2014 GSA Annual Meeting in Vancouver, British Columbia (19–22 October 2014)

Paper No. 308-2
Presentation Time: 9:15 AM

PATTERNED GROUND II: CREATING GOOGLE EARTH KMZ FILES OF GEOREFERENCED HISTORIC NIKE MISSILE LAUNCH SITE AERIAL PHOTOGRAPHS USING GLOBAL MAPPER AND THE NEW ARC2EARTH EXTENSION FOR ARCMAP


TEWKSBURY, David A., Department of Geosciences, Hamilton College, 198 College Hill Rd, Clinton, NY 13323-1218, dtewksbu@hamilton.edu

The Nike missile was the first operational supersonic surface-to-air missile. The Nike Ajax and Hercules versions were all-weather weapons with a range of 30-90 miles to altitudes from 60,000 to greater than 100,000 feet. Nike sites consisted of an Integrated Fire Control facility (IFC) and a separate Launch Facility located relatively nearby. Between 1954 to as late as 1974, operational Nike anti-aircraft missile sites surrounded numerous cities and Defense Areas in the United States to protect them from attack by Soviet long-range bombers such as the Tupolev Tu-95 Bear.

Expanding the original Patterned Ground project that I began in 2013, Patterned Ground II adds georeferenced historical aerial imagery to a new base map of the NIKE missile launch sites located around major urban centers and Defense Areas in the United States. I downloaded from the USGS EarthExplorer site historic aerial photographs from the 1950s, 1960s, and 1970s showing operational sites. Metadata associated with these images provide lat/long coordinates for the image corners, but georeferencing is difficult when the corner marks are obscured in the scans and/or the imagery has been rotated such that the values do not reflect the correct corner positions.

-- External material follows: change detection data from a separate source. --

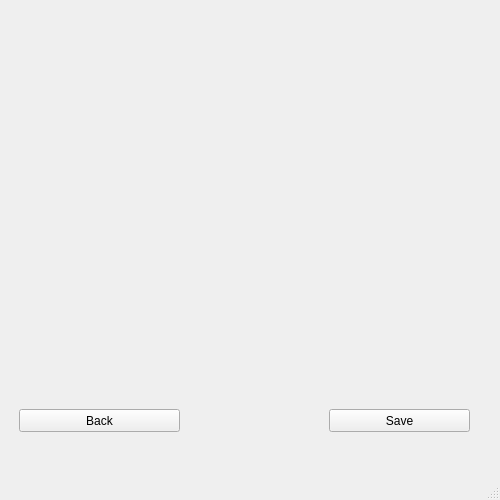
First picture: the form in design.ui, repository Graduti0n-Pr0ject/pen-testing-Program, before the edit.
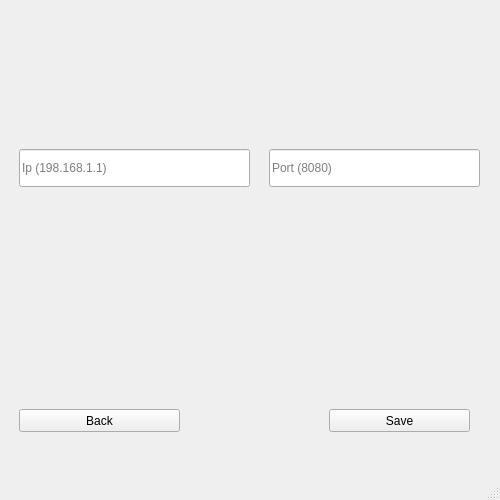
Second picture: the form after the edit. The open tabs and pages were chosen to show the change. Icons and pictures are not drawn.

```diff
--- a/design.ui
+++ b/design.ui
@@ -201,6 +201,35 @@
          <string>Save</string>
         </property>
        </widget>
+       <widget class="QLineEdit" name="domainEdit_6">
+        <property name="geometry">
+         <rect>
+          <x>10</x>
+          <y>140</y>
+          <width>231</width>
+          <height>38</height>
+         </rect>
+        </property>
+        <property name="text">
+         <string/>
+        </property>
+        <property name="placeholderText">
+         <string>Ip (198.168.1.1)</string>
+        </property>
+       </widget>
+       <widget class="QLineEdit" name="domainEdit_7">
+        <property name="geometry">
+         <rect>
+          <x>260</x>
+          <y>140</y>
+          <width>211</width>
+          <height>38</height>
+         </rect>
+        </property>
+        <property name="placeholderText">
+         <string>Port (8080)</string>
+        </property>
+       </widget>
       </widget>
       <widget class="QWidget" name="FrameWork">
        <layout class="QGridLayout" name="gridLayout">
```
Left out of the diff: 2 changed lines with no effect on the pictures.
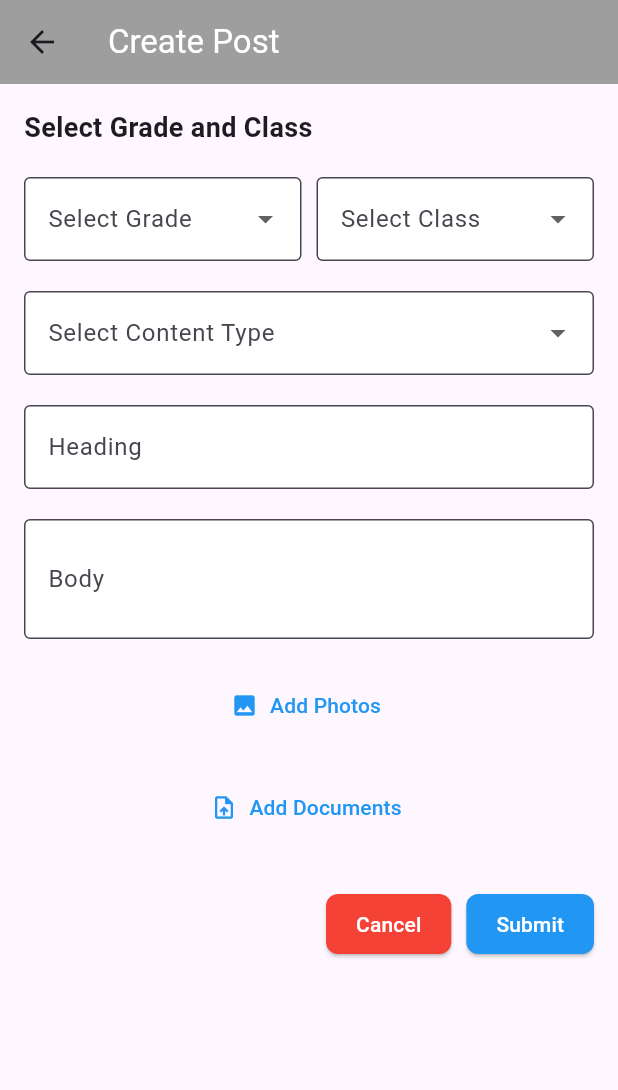
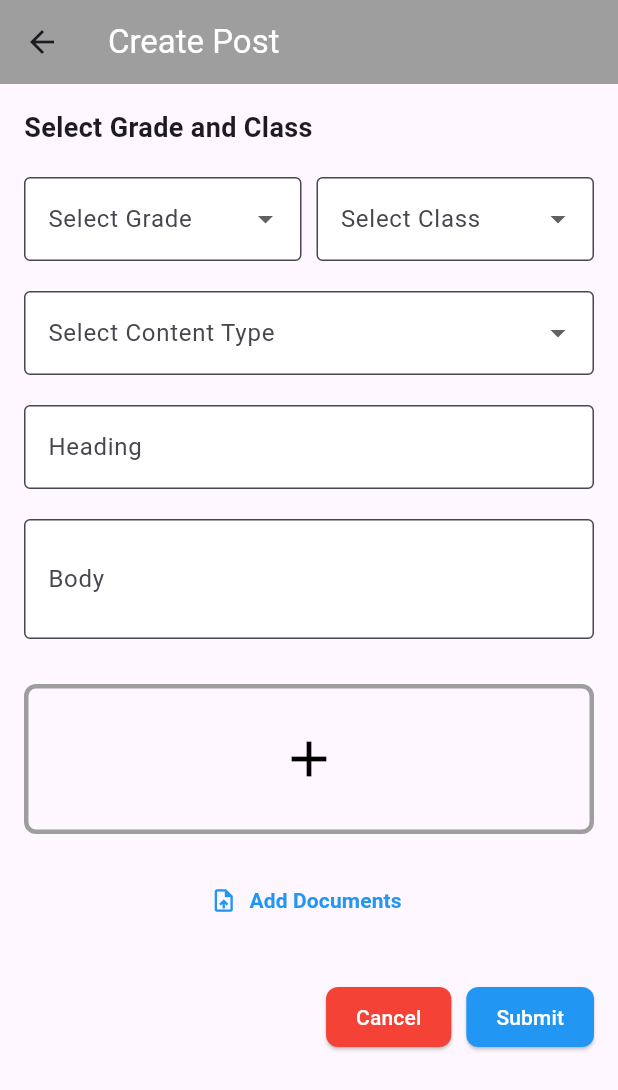
Before and after one commit to axislinn/BumbleBee-School, a Flutter app: the CreatePostScreen screen opened directly, on a phone screen of 412 x 824 dp. Shown: the top 1090 px of the screen. Run offline on Flutter 3.47's test engine with Material 3 defaults, Android fonts, the light colour scheme and no system bars; our stand-ins replace equatable, file_picker, flutter_bloc, image_picker, permission_handler, shared_preferences; accounts and stored records are empty.

Commit message:
fixed the design add icon

```diff
--- a/lib/bloc/post_bloc/post_bloc.dart
+++ b/lib/bloc/post_bloc/post_bloc.dart
@@ -66,4 +66,6 @@ class PostBloc extends Bloc<PostEvent, PostState> {
       emit(PostFailure('An error occurred: $e'));
     }
   }
+
+  ///fetch data for post
 }
--- a/lib/screens/createPostScreen/create_post_screen.dart
+++ b/lib/screens/createPostScreen/create_post_screen.dart
@@ -240,51 +240,121 @@ class _CreatePostScreenState extends State<CreatePostScreen> {
 
                 // Image display or picker
                 Center(
-                  child: _images.isNotEmpty
+                  child: Column(
+                    children: [
+                      _images.isNotEmpty
                           ? Wrap(
                               spacing: 10,
                               runSpacing: 10,
                               children: _images
-                              .map((image) => Image.file(image,
-                                  height: 100, width: 100, fit: BoxFit.cover))
+                                  .map((image) => Stack(
+                                        children: [
+                                          Image.file(image,
+                                              height: 100,
+                                              width: 100,
+                                              fit: BoxFit.cover),
+                                          Positioned(
+                                            right: 0,
+                                            top: 0,
+                                            child: GestureDetector(
+                                              onTap: () {
+                                                setState(() {
+                                                  _images.remove(
+                                                      image); // Remove image
+                                                });
+                                              },
+                                              child: Icon(Icons.cancel,
+                                                  color: Colors.red),
+                                            ),
+                                          ),
+                                        ],
+                                      ))
                                   .toList(),
                             )
-                      : TextButton.icon(
-                          icon: Icon(Icons.photo, color: Colors.blue),
-                          label: Text('Add Photos',
-                              style: TextStyle(color: Colors.blue)),
-                          onPressed: _pickImage,
+                          : Container(),
+                      SizedBox(height: 10),
+                      GestureDetector(
+                        onTap: _pickImage, // Open image picker
+                        child: Container(
+                          width: 400,
+                          height: 100,
+                          decoration: BoxDecoration(
+                            borderRadius: BorderRadius.circular(8),
+                            border: Border.all(color: Colors.grey, width: 3),
+                          ),
+                          child: Center(
+                            child: Icon(
+                              Icons.add,
+                              color: Colors.black,
+                              size: 40,
+                            ),
+                            // Plus icon
                           ),
                         ),
+                      ),
+                    ],
+                  ),
+                ),
+
                 SizedBox(height: 20),
                 // Document picker
                 Center(
                   child: _documents.isNotEmpty
                       ? Wrap(
-                          spacing: 10,
-                          runSpacing: 10,
+                          spacing: 15,
+                          runSpacing: 15,
                           children: _documents.map((document) {
-                            return Column(
-                              mainAxisSize: MainAxisSize.min,
-                              children: [
-                                Icon(Icons.insert_drive_file,
-                                    color: Colors.green, size: 50),
-                                SizedBox(height: 5),
-                                Text(
-                                  document.path
-                                      .split('/')
-                                      .last, // Display the file name
-                                  style: TextStyle(
-                                      color: Colors.black, fontSize: 12),
+                            return Container(
+                              width: 100,
+                              height: 100,
+                              decoration: BoxDecoration(
+                                color: Colors.white,
+                                borderRadius: BorderRadius.circular(10),
+                                border: Border.all(color: Colors.grey.shade300),
+                                boxShadow: [
+                                  BoxShadow(
+                                    color: Colors.grey.withOpacity(0.5),
+                                    spreadRadius: 2,
+                                    blurRadius: 5,
+                                    offset: Offset(
+                                        0, 3), // changes position of shadow
                                   ),
                                 ],
+                              ),
+                              child: Column(
+                                mainAxisAlignment: MainAxisAlignment.center,
+                                children: [
+                                  Icon(
+                                    Icons.insert_drive_file,
+                                    color: Colors.green,
+                                    size: 50,
+                                  ),
+                                  SizedBox(height: 8),
+                                  Text(
+                                    document.path.split('/').last,
+                                    style: TextStyle(
+                                      fontSize: 12,
+                                      fontWeight: FontWeight.w500,
+                                      color: Colors.black,
+                                    ),
+                                    textAlign: TextAlign.center,
+                                    overflow: TextOverflow
+                                        .ellipsis, // Handle long names
+                                    maxLines: 2, // Limit to two lines
+                                  ),
+                                ],
+                              ),
                             );
                           }).toList(),
                         )
                       : TextButton.icon(
                           icon: Icon(Icons.upload_file, color: Colors.blue),
-                          label: Text('Add Documents',
-                              style: TextStyle(color: Colors.blue)),
+                          label: Text(
+                            'Add Documents',
+                            style: TextStyle(
+                                color: Colors.blue,
+                                fontWeight: FontWeight.bold),
+                          ),
                           onPressed: _pickDocuments,
                         ),
                 ),
```
Lines whose indentation alone changed are shown as unchanged.
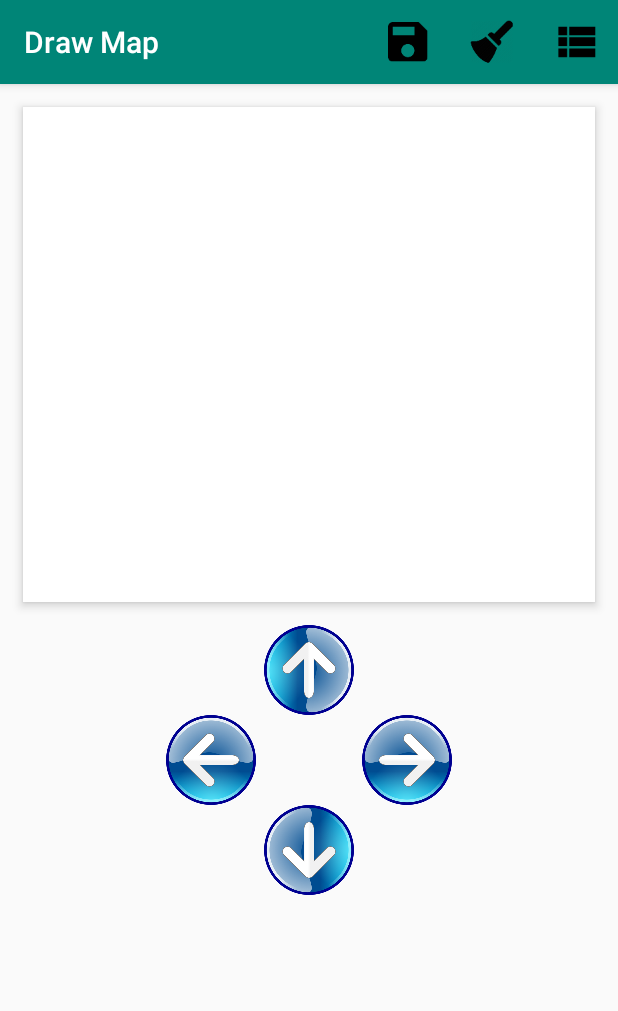
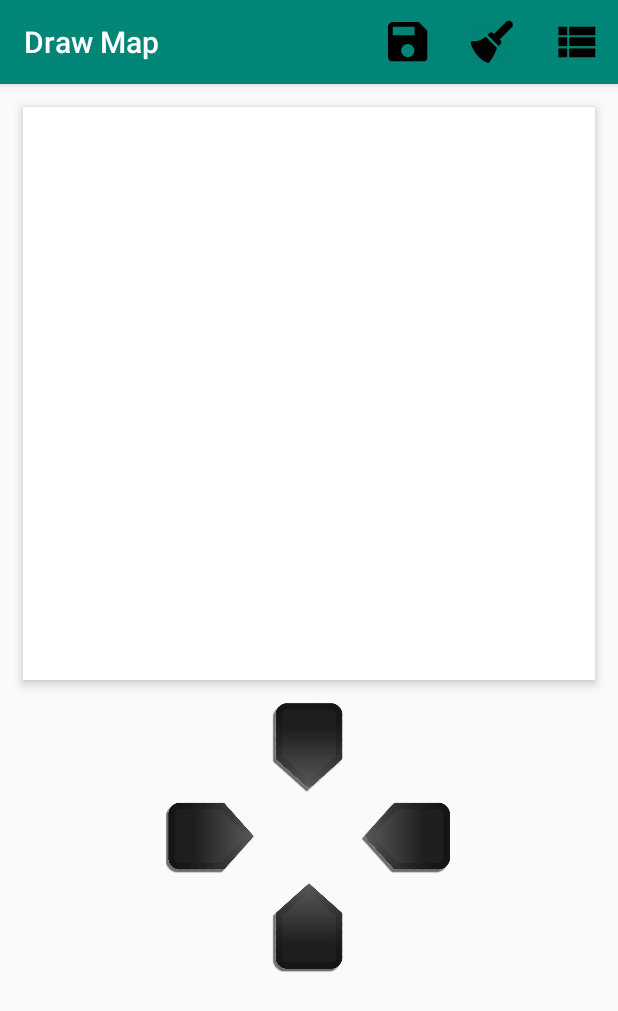
Before and after one commit to FilipeMartin/draw-map, an Android app: the screen it shows after launch (MainActivity), on a phone screen of 412 x 824 dp. Shown: the top 1011 px of the screen. Run offline under Robolectric (Android 15) with nearby library versions, the phone set to English and light mode, and no system bars.

Commit message:
alterações de responsividade para versão beta do aplicativo

```diff
--- a/app/src/main/res/layout/content_main.xml
+++ b/app/src/main/res/layout/content_main.xml
@@ -9,70 +9,77 @@
     tools:showIn="@layout/activity_main">
 
     <ScrollView
+        android:id="@+id/scrollView2"
         android:layout_width="match_parent"
-        android:layout_height="match_parent">
+        android:layout_height="match_parent"
+        app:layout_constraintBottom_toBottomOf="parent"
+        app:layout_constraintEnd_toEndOf="parent"
+        app:layout_constraintHorizontal_bias="1.0"
+        app:layout_constraintStart_toStartOf="parent"
+        app:layout_constraintTop_toTopOf="parent"
+        app:layout_constraintVertical_bias="0.0">
 
         <LinearLayout
             android:layout_width="match_parent"
             android:layout_height="match_parent"
-            android:orientation="vertical"
-            android:gravity="center_horizontal">
+            android:gravity="center_horizontal"
+            android:orientation="vertical">
 
             <com.example.drawmap.CanvasView
                 android:id="@+id/canvas"
-                android:layout_width="match_parent"
-                android:layout_height="330dp"
+                android:layout_width="wrap_content"
+                android:layout_height="382dp"
                 android:layout_margin="15dp"
                 android:background="#fff"
-                android:elevation="4dp"/>
+                android:elevation="4dp" />
 
             <LinearLayout
                 android:layout_width="match_parent"
                 android:layout_height="wrap_content"
-                android:orientation="horizontal"
-                android:gravity="center">
+                android:gravity="center"
+                android:orientation="horizontal">
 
                 <Button
                     android:id="@+id/btnTop"
                     android:layout_width="60dp"
                     android:layout_height="60dp"
-                    android:background="@drawable/btn_top"/>
+                    android:background="@drawable/btn_top" />
 
             </LinearLayout>
 
             <LinearLayout
                 android:layout_width="match_parent"
                 android:layout_height="wrap_content"
-                android:orientation="horizontal"
-                android:gravity="center">
+                android:gravity="center"
+                android:orientation="horizontal">
 
                 <Button
                     android:id="@+id/btnLeft"
                     android:layout_width="60dp"
                     android:layout_height="60dp"
                     android:layout_marginRight="35dp"
-                    android:background="@drawable/btn_left"/>
+                    android:background="@drawable/btn_left" />
 
                 <Button
                     android:id="@+id/btnRight"
                     android:layout_width="60dp"
                     android:layout_height="60dp"
                     android:layout_marginLeft="35dp"
-                    android:background="@drawable/btn_right"/>
+                    android:background="@drawable/btn_right" />
 
             </LinearLayout>
 
             <LinearLayout
                 android:layout_width="match_parent"
                 android:layout_height="wrap_content"
-                android:orientation="horizontal"
-                android:gravity="center">
+                android:gravity="center"
+                android:orientation="horizontal">
 
                 <Button
                     android:id="@+id/btnBottom"
                     android:layout_width="60dp"
                     android:layout_height="60dp"
-                    android:background="@drawable/btn_bottom"/>
+                    android:background="@drawable/btn_bottom" />
 
             </LinearLayout>
         </LinearLayout>
--- a/app/src/main/res/layout/content_show_drawing.xml
+++ b/app/src/main/res/layout/content_show_drawing.xml
@@ -16,11 +16,11 @@
 
         <com.example.drawmap.CanvasView
             android:id="@+id/canvas"
-            android:layout_width="match_parent"
-            android:layout_height="330dp"
+            android:layout_width="wrap_content"
+            android:layout_height="382dp"
             android:layout_margin="15dp"
             android:background="#fff"
-            android:elevation="4dp"/>
+            android:elevation="4dp" />
 
     </LinearLayout>
 
```
Also changed, not shown: app/src/main/res/drawable/bg_pad.png (added), app/src/main/res/drawable/btn_bottom_default.png, app/src/main/res/drawable/btn_bottom_pressed.png, app/src/main/res/drawable/btn_left_default.png, app/src/main/res/drawable/btn_left_pressed.png, app/src/main/res/drawable/btn_right_default.png, app/src/main/res/drawable/btn_right_pressed.png, app/src/main/res/drawable/btn_top_default.png, app/src/main/res/drawable/btn_top_pressed.png.
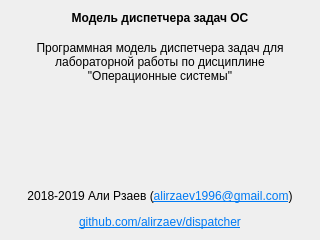
Before: the Qt Designer form gui/aboutwindow.ui in alirzaev/dispatcher, drawn with Qt 5.
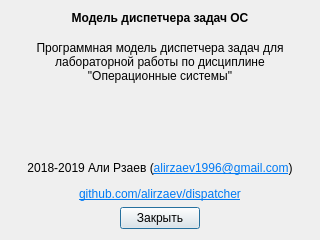
After: the same form once the commit is applied.

Commit message: Добавил кнопку для закрытия окна "О программе"

```diff
--- a/gui/aboutwindow.ui
+++ b/gui/aboutwindow.ui
@@ -123,6 +123,43 @@
        </property>
       </widget>
      </item>
+     <item>
+      <layout class="QHBoxLayout" name="horizontalLayout">
+       <item>
+        <spacer name="horizontalSpacer">
+         <property name="orientation">
+          <enum>Qt::Horizontal</enum>
+         </property>
+         <property name="sizeHint" stdset="0">
+          <size>
+           <width>40</width>
+           <height>20</height>
+          </size>
+         </property>
+        </spacer>
+       </item>
+       <item>
+        <widget class="QPushButton" name="closeButton">
+         <property name="text">
+          <string>Закрыть</string>
+         </property>
+        </widget>
+       </item>
+       <item>
+        <spacer name="horizontalSpacer_2">
+         <property name="orientation">
+          <enum>Qt::Horizontal</enum>
+         </property>
+         <property name="sizeHint" stdset="0">
+          <size>
+           <width>40</width>
+           <height>20</height>
+          </size>
+         </property>
+        </spacer>
+       </item>
+      </layout>
+     </item>
     </layout>
    </item>
   </layout>
```
Left out of the diff: 19 changed lines with no effect on the pictures.
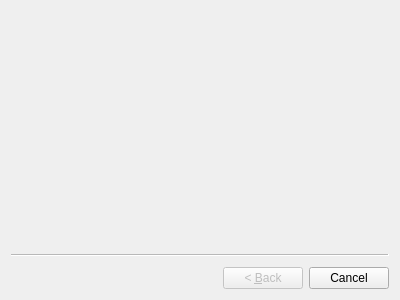
kz26/qMakeTorrent, file wizard.ui: the form before one commit.
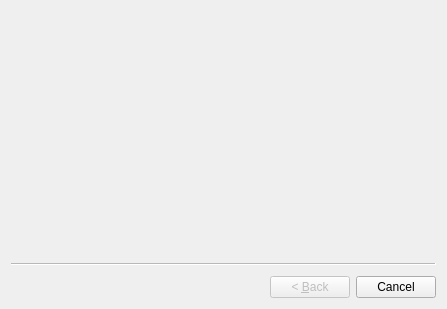
The form after the commit.

What changed in the file:
```diff
--- a/wizard.ui
+++ b/wizard.ui
@@ -6,8 +6,8 @@
    <rect>
     <x>0</x>
     <y>0</y>
-    <width>400</width>
-    <height>300</height>
+    <width>447</width>
+    <height>309</height>
    </rect>
   </property>
   <property name="windowTitle">
```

Using the new Arc2Earth extension for ArcGIS, Google Earth imagery can be loaded directly into ArcMap and used as a base map for visually georeferencing these historic images. The Arc2Earth imagery provides seamless, high resolution coverage eliminating the need to download individual recent orthoimages, as previously needed, to visually georeference a historic image. The Google Earth imagery allows for easy comparison between land use/land cover when the site was operational and the current land use/land cover of the same area.

In order to create composite KMZ files for use by the NIKE Historical Society and others, I needed to do additional processing. Raster data exported as KMZ files directly from ArcMap do not display well in Google Earth. To improve the quality of the KMZ file, I exported the georeferenced image files from ArcMap as TIFFs, opened them in Global Mapper and exported them using Global Mapper’s KMZ export function, which creates a “super overlay” allowing Google Earth to display a quality raster image of the spatially located historic airphoto.

Handouts
  • 2014 GSA Poster_NIKE_FINAL-OPT_trans.pdf (14.7 MB)